Patty Jenkins is having the biggest opening weekend for a female director in cinema history. Her superhero blockbuster Wonder Woman shattered the previous record for a female director by lassoing an estimated $100 million domestic and about the same cume in foreign markets. By Friday, the film had already taken an estimated $86 million in worldwide box office, and predictions for the final weekend cume continue to rise as ticket sales continue to exceed expectations.

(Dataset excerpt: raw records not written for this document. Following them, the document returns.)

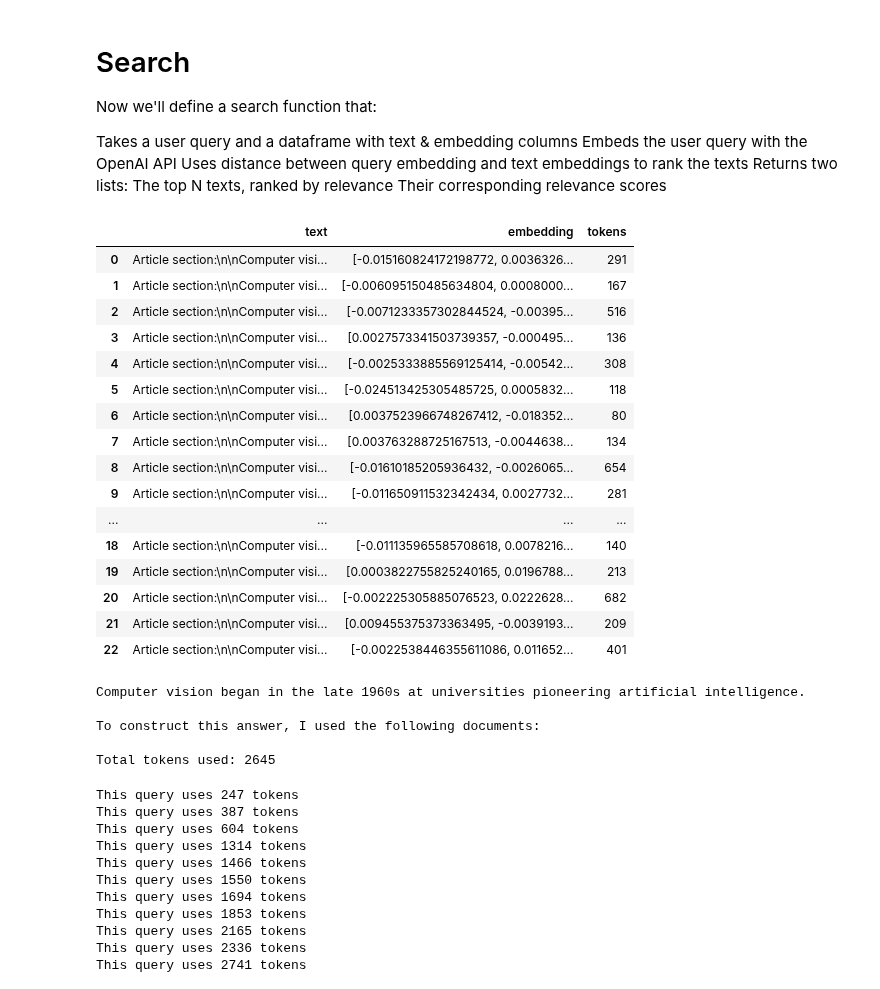
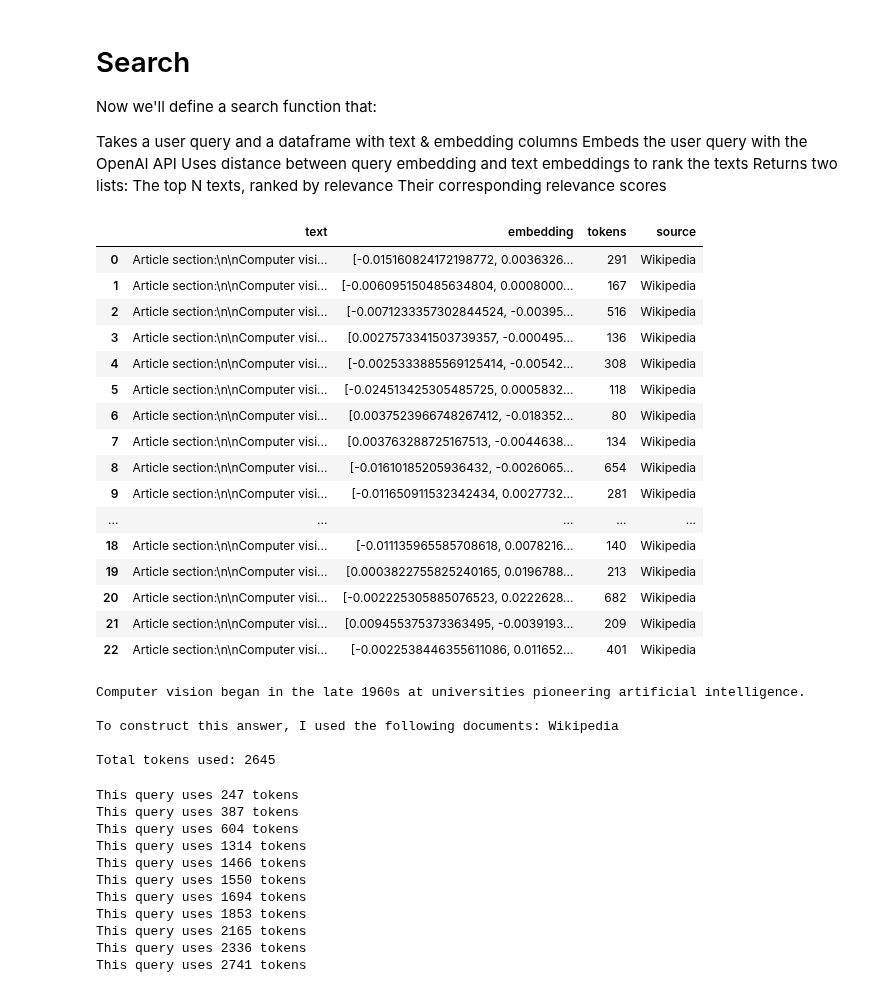
Before and after one commit to pointonjoel/MSc-Diss, a Jupyter notebook: code/main.ipynb, the cells around one changed output. Saved outputs shown, nothing was run; the diff lists cells and outputs as text; code cells hidden in the pictures.

Commit message:
code updates and todo list

```diff
--- a/code/main.ipynb
+++ b/code/main.ipynb
@@ -341,37 +341,39 @@ Their corresponding relevance scores
 # %%
 # lod data from csv
 df = pd.read_csv(SAVE_PATH)
 # convert embeddings from CSV str type back to list type
 df['embedding'] = df['embedding'].apply(ast.literal_eval)
 
 # Format the df
 def format_knowledge_and_calc_tokens(
         knowledge_df: pd.DataFrame,
         model: str = GPT_MODEL,
 ) -> pd.DataFrame:
     knowledge_df['text'] = 'Article section:\n\n' + knowledge_df['text']
     knowledge_df['tokens'] = knowledge_df["text"].apply(lambda x: num_tokens(x, model=model))
     return knowledge_df
 df = format_knowledge_and_calc_tokens(df)
+
+df['source'] = 'Wikipedia'
 df
 # %% [output]
-|  | text | embedding | tokens |
-| 0 | Article section:\n\nComputer visi... | [-0.015160824172198772, 0.0036326... | 291 |
-| 1 | Article section:\n\nComputer visi... | [-0.006095150485634804, 0.0008000... | 167 |
-| 2 | Article section:\n\nComputer visi... | [-0.0071233357302844524, -0.00395... | 516 |
-| 3 | Article section:\n\nComputer visi... | [0.0027573341503739357, -0.000495... | 136 |
-| 4 | Article section:\n\nComputer visi... | [-0.0025333885569125414, -0.00542... | 308 |
-| 5 | Article section:\n\nComputer visi... | [-0.024513425305485725, 0.0005832... | 118 |
-| 6 | Article section:\n\nComputer visi... | [0.0037523966748267412, -0.018352... | 80 |
-| 7 | Article section:\n\nComputer visi... | [0.003763288725167513, -0.0044638... | 134 |
-| 8 | Article section:\n\nComputer visi... | [-0.01610185205936432, -0.0026065... | 654 |
-| 9 | Article section:\n\nComputer visi... | [-0.011650911532342434, 0.0027732... | 281 |
-| ... | ... | ... | ... |
-| 18 | Article section:\n\nComputer visi... | [-0.011135965585708618, 0.0078216... | 140 |
-| 19 | Article section:\n\nComputer visi... | [0.0003822755825240165, 0.0196788... | 213 |
-| 20 | Article section:\n\nComputer visi... | [-0.002225305885076523, 0.0222628... | 682 |
-| 21 | Article section:\n\nComputer visi... | [0.009455375373363495, -0.0039193... | 209 |
-| 22 | Article section:\n\nComputer visi... | [-0.0022538446355611086, 0.011652... | 401 |
+|  | text | embedding | tokens | source |
+| 0 | Article section:\n\nComputer visi... | [-0.015160824172198772, 0.0036326... | 291 | Wikipedia |
+| 1 | Article section:\n\nComputer visi... | [-0.006095150485634804, 0.0008000... | 167 | Wikipedia |
+| 2 | Article section:\n\nComputer visi... | [-0.0071233357302844524, -0.00395... | 516 | Wikipedia |
+| 3 | Article section:\n\nComputer visi... | [0.0027573341503739357, -0.000495... | 136 | Wikipedia |
+| 4 | Article section:\n\nComputer visi... | [-0.0025333885569125414, -0.00542... | 308 | Wikipedia |
+| 5 | Article section:\n\nComputer visi... | [-0.024513425305485725, 0.0005832... | 118 | Wikipedia |
+| 6 | Article section:\n\nComputer visi... | [0.0037523966748267412, -0.018352... | 80 | Wikipedia |
+| 7 | Article section:\n\nComputer visi... | [0.003763288725167513, -0.0044638... | 134 | Wikipedia |
+| 8 | Article section:\n\nComputer visi... | [-0.01610185205936432, -0.0026065... | 654 | Wikipedia |
+| 9 | Article section:\n\nComputer visi... | [-0.011650911532342434, 0.0027732... | 281 | Wikipedia |
+| ... | ... | ... | ... | ... |
+| 18 | Article section:\n\nComputer visi... | [-0.011135965585708618, 0.0078216... | 140 | Wikipedia |
+| 19 | Article section:\n\nComputer visi... | [0.0003822755825240165, 0.0196788... | 213 | Wikipedia |
+| 20 | Article section:\n\nComputer visi... | [-0.002225305885076523, 0.0222628... | 682 | Wikipedia |
+| 21 | Article section:\n\nComputer visi... | [0.009455375373363495, -0.0039193... | 209 | Wikipedia |
+| 22 | Article section:\n\nComputer visi... | [-0.0022538446355611086, 0.011652... | 401 | Wikipedia |
 # %%
 # calculate similarity score
 def similarity(query_embedding: list,
@@ -415,7 +417,7 @@ def query_message(
     model: str,
     token_limit: int,
     # show_source: bool = True,
-) -> str:
+) -> tuple[str, pd.DataFrame]:
     """Uses the most relevant texts from the knowledge dataframe to construct a message that can then be fed into GPT."""
     ranked_knowledge = knowledge_ranked_by_similarity(query, knowledge)
     introduction = f'Use the below article on {CHATBOT_KNOWLEDGE_TOPIC} to answer the subsequent question. If the answer cannot be found in the articles, write "{ANSWER_NOT_FOUND_MSG}". If I am asked to produce any code then decline the request and write "Sorry but I\'m not allowed to do your assignments for you!"' # The longer this is, the more tokens it uses!
@@ -426,7 +428,7 @@ def query_message(
     ranked_and_filtered_knowledge = ranked_knowledge.loc[ranked_knowledge['cumulative_tokens']<token_limit]# Filter knowledge to ensure we have enough tokens to provide a response
     combined_knowledge_string = ''.join(list(ranked_and_filtered_knowledge['text']))
     combined_knowledge_string = '\n\n' + combined_knowledge_string
-    return introduction + combined_knowledge_string + question # Adapt this to include the location of the text included in the message
+    return introduction + combined_knowledge_string + question, ranked_and_filtered_knowledge # Adapt this to include the location of the text included in the message
 
 
 def ask(
@@ -437,7 +439,7 @@ def ask(
     show_source: bool = True,
 ) -> str:
     """Uses GPT and a dataframe of relevant texts/embeddings (its knowledge) to answer a query."""
-    message = query_message(query, knowledge, model=model, token_limit=token_limit)
+    message, knowledge_used = query_message(query, knowledge, model=model, token_limit=token_limit)
     inputs = [
         {"role": "system", "content": f"You answer questions about {CHATBOT_KNOWLEDGE_TOPIC}."},
         {"role": "user", "content": message},
@@ -450,15 +452,23 @@ def ask(
     response_message = response["choices"][0]["message"]["content"]
     total_tokens_used = response['usage']['total_tokens']
     if show_source: # Use this to add the source it was taken from
-        response_message += f'\n\nTo construct this answer, I used the following documents:'
+        sources = list(set(knowledge_used['source']))
+        sources_string = ''.join(sources)
+        response_message += f'\n\nTo construct this answer, I used the following documents: {sources_string}'
     response_message += f"\n\nTotal tokens used: {total_tokens_used}"
     return response_message
 
 print(ask('How old is computer vision?', knowledge=df, show_source=True))
+# I need to make it more efficient on the number of tokens.
+
+# Todo:
+# Tweak the above code to make it work better
+# Substantially tweak the chunking code
+# Adapt it for more sources (e.g. PDF)
 # %% [output]
 Computer vision began in the late 1960s at universities pioneering artificial intelligence.
 
-To construct this answer, I used the following documents:
+To construct this answer, I used the following documents: Wikipedia
 
 Total tokens used: 2645
 # %%
```
Also changed, not shown: parts of 2 cells of this notebook.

It is well known that librarianship is incredibly homogenous and skewed toward upper-middle-class white women. Despite being a long-time library lover and user, I never saw a black librarian until graduate school, and I grew up in a minority-majority city. As of 2013, American Library Association statistics show a field that is 88.1 percent white. This is not a statistic that reflects the real-life diversity of most communities and may explain why the profession clings so tightly to a neutrality that claims to not see or recognize differences.

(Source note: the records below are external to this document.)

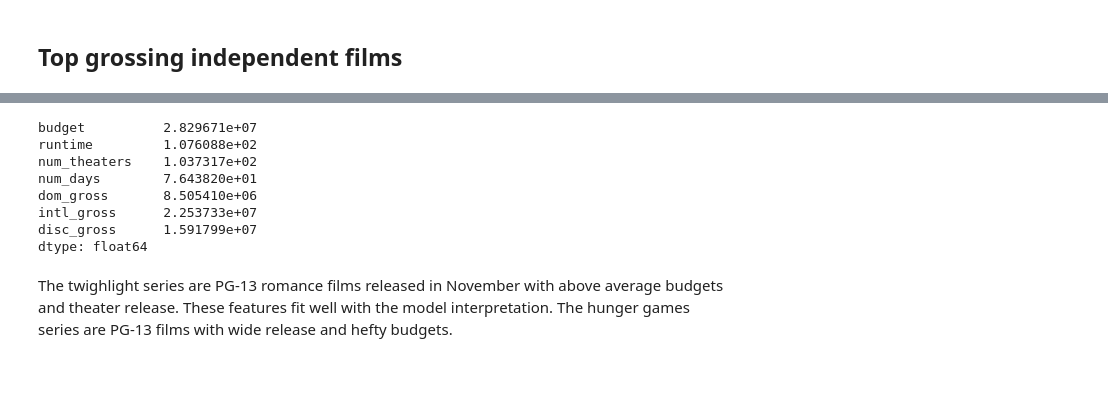
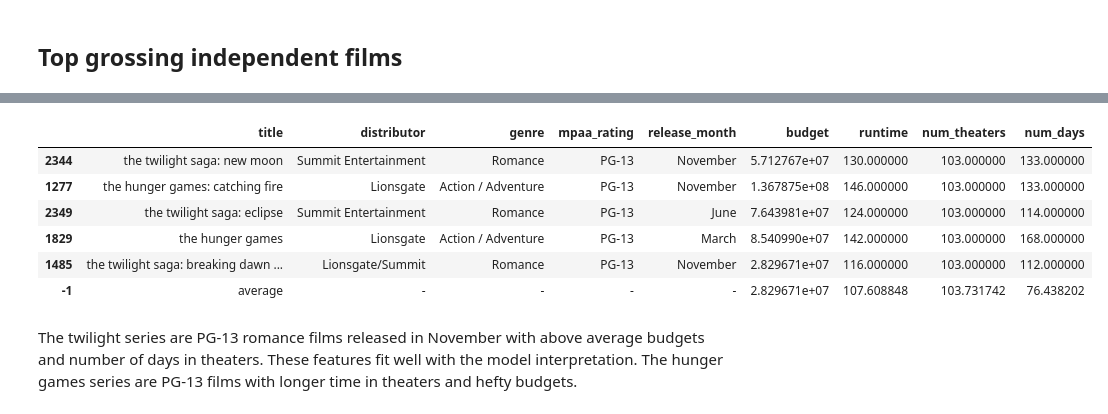
Before and after one commit to kevscon/Project-2, a Jupyter notebook: modeling.ipynb, the cells around one changed output, grey strips where cells are left out. Cells and saved outputs as stored; diff of their text form; code cells hidden in the pictures; blank space fills up the shorter version.

```diff
--- a/modeling.ipynb
+++ b/modeling.ipynb
@@ -434,14 +436,15 @@ df.iloc[y.nlargest(5).index, :]
-# %%
-# average values for comparison
-df.mean(axis=0)
-# %% [output]
-budget          2.829671e+07
-runtime         1.076088e+02
-num_theaters    1.037317e+02
-num_days        7.643820e+01
-dom_gross       8.505410e+06
-intl_gross      2.253733e+07
-disc_gross      1.591799e+07
-dtype: float64
+# %%
+df_top.loc[-1] = ['average', '-', '-', '-', '-',
+                  df.mean(axis=0)[0], df.mean(axis=0)[1], df.mean(axis=0)[2], df.mean(axis=0)[3]]
+# %%
+df_top
+# %% [output]
+|  | title | distributor | genre | mpaa_rating | release_month | budget | runtime | num_theaters | num_days |
+| 2344 | the twilight saga: new moon | Summit Entertainment | Romance | PG-13 | November | 5.712767e+07 | 130.000000 | 103.000000 | 133.000000 |
+| 1277 | the hunger games: catching fire | Lionsgate | Action / Adventure | PG-13 | November | 1.367875e+08 | 146.000000 | 103.000000 | 133.000000 |
+| 2349 | the twilight saga: eclipse | Summit Entertainment | Romance | PG-13 | June | 7.643981e+07 | 124.000000 | 103.000000 | 114.000000 |
+| 1829 | the hunger games | Lionsgate | Action / Adventure | PG-13 | March | 8.540990e+07 | 142.000000 | 103.000000 | 168.000000 |
+| 1485 | the twilight saga: breaking dawn ... | Lionsgate/Summit | Romance | PG-13 | November | 2.829671e+07 | 116.000000 | 103.000000 | 112.000000 |
+| -1 | average | - | - | - | - | 2.829671e+07 | 107.608848 | 103.731742 | 76.438202 |
 # %% [markdown]
-The twighlight series are PG-13 romance films released in November with above average budgets and theater release. These features fit well with the model interpretation. The hunger games series are PG-13 films with wide release and hefty budgets.
+The twilight series are PG-13 romance films released in November with above average budgets and number of days in theaters. These features fit well with the model interpretation. The hunger games series are PG-13 films with longer time in theaters and hefty budgets.
```
Also changed, not shown: parts of 4 cells of this notebook.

From the squiggly pink handrails outside the entrance to the front hall decorated with scenes from And to Think That I Saw it on Mulberry Street — a real street just blocks away — the new Amazing World of Dr. Seuss museum says “You’re off to Great Places!”

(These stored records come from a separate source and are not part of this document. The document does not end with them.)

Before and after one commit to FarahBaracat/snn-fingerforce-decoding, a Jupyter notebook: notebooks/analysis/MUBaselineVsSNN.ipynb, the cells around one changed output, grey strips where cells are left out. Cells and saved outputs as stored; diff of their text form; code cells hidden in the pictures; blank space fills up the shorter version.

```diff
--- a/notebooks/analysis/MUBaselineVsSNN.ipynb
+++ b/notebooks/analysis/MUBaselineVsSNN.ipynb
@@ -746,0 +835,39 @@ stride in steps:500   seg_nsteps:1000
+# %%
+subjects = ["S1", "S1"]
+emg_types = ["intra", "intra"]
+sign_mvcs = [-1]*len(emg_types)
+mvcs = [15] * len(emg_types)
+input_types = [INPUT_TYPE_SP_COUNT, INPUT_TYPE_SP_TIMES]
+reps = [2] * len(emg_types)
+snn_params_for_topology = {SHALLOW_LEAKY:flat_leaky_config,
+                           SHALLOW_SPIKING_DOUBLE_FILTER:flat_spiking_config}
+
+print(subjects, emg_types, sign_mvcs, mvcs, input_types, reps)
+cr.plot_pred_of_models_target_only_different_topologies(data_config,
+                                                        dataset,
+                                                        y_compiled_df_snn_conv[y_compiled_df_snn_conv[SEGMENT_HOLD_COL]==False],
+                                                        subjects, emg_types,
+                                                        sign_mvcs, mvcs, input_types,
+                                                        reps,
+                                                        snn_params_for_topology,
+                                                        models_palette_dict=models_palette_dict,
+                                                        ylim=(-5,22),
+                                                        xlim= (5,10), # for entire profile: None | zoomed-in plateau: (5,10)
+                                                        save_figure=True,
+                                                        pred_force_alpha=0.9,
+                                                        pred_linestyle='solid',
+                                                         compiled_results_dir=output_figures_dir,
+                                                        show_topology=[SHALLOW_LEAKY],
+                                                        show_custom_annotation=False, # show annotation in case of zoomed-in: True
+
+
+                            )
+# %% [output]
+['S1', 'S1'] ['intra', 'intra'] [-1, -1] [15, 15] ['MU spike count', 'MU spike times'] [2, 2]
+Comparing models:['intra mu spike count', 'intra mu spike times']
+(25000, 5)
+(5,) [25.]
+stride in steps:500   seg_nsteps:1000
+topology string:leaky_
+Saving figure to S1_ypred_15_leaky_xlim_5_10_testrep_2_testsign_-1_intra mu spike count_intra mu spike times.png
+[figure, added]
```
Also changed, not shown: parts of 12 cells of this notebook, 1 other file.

Walking into to the museum, opening to the public Saturday in the author and illustrator’s hometown of Springfield, Mass., is like walking into one of his beloved children’s books.